As a professional career counselor employed by a college, I will often receive requests for assistance from "non-affiliates" (individuals not affiliated with my institution). Due to the ratio of staff to client-base, our policy is to limit services to only our own students and alumni. Over the course of many years, my colleagues and I have often helped non-affiliates to realize that there may be a wealth of other local and Internet resources that they have not yet tapped, including career counselors in private practice. This brief article is meant to help college graduates and other job seekers identify free, or inexpensive, resources in their geographic areas.
Contact Career Services
If you are a college graduate, be sure to contact the career services office at your own alma mater(s). Many institutions, like mine, offer lifetime career development services for alumni. Others offer limited services; still others offer services at extremely reasonable rates. And much of what is offered may be available long-distance.

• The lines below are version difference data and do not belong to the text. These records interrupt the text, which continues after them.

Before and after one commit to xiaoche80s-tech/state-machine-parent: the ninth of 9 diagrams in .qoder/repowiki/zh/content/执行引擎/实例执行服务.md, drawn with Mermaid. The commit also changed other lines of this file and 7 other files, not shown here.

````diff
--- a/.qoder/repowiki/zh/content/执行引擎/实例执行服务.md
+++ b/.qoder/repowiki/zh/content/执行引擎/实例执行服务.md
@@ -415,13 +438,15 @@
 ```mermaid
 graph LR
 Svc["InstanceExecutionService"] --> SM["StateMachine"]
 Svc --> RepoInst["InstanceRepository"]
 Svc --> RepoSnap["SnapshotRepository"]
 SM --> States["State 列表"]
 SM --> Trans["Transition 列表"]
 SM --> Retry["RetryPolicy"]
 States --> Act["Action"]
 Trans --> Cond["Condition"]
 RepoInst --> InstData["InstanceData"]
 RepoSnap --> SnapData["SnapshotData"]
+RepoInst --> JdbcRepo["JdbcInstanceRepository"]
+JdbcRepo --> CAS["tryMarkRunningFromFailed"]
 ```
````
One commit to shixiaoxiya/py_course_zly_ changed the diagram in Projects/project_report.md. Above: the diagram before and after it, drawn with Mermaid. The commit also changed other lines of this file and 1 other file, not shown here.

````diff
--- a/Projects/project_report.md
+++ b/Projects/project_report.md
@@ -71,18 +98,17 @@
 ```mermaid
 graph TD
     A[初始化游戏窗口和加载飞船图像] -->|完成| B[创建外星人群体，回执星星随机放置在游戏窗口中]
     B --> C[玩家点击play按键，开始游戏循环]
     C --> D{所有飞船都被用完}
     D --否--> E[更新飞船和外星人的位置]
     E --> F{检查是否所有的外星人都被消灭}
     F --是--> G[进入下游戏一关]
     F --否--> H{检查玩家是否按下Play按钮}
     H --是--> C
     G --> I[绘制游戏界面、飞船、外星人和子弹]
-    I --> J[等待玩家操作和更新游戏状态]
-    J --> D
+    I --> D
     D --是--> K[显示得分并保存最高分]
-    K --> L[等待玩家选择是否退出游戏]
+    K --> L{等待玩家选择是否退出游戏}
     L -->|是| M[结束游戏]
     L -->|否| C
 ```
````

One of the most important services to request will be access to your alma mater's version of our Career Advisor Network (alumni who have volunteered to speak with you, respond to your career-related questions, and advise you on your job search).
You may be able to request telephone appointments with the career development professionals at your alma mater(s) for services such as resume reviews and advising sessions on job search strategies or interviewing techniques.
You'll also want to get any required passwords for access to your alma mater's online job listing databases.
And it never hurts to ask if your alma mater(s) have existing reciprocity agreements with institutions in your geographic area (allowing you to access the services of the local collegeâ€™s career services office). But be prepared to hear that your access will be limited to non-password-protected job listings (no counselor contact).
Find Free Job Search Help
Here are some other ideas that are helpful to all job seekers, whether they've graduated from college or not.
Check with your local local public library to see what they have in their career research and job search collections. Ask if they offer job search workshops or run a job search club.
Look for regional/local branches of professional associations for the field(s) of interest to you to tap their networking potential.
Go online for advice. Hiring for Hope has a variety of career resources for job seekers, including complimentary one-on-one career coaching.
Check with your local Chamber of Commerce to ask about career/job fairs that may be planned for the near future. Search the
Chamber of Commerce International Directory for contact information.
Tap resources and services available through your state Department of Labor office. You will find both online resources as well as in-person options. For more in-depth information on this idea, refer to the previously published article, Departments of Labor: Job Referrals, Training and Other Employment Services.
Locate a Career Counselor
Finally, if you want actual career counseling (rather than just job search advice and resources) and live at too great a distance to make the often-mandatory in-person sessions with career counselors from your alma mater(s) feasible, you may want to engage the services of a private career counselor in your local area. Before doing so, be sure to consult the National Career Development Association's (NCDA) Consumer Guideline for Selecting a Career Counselor. It provides an excellent overview of the roles of a career counselor, training and credentials information, what you should expect and demand as a client, ethical practices, and more.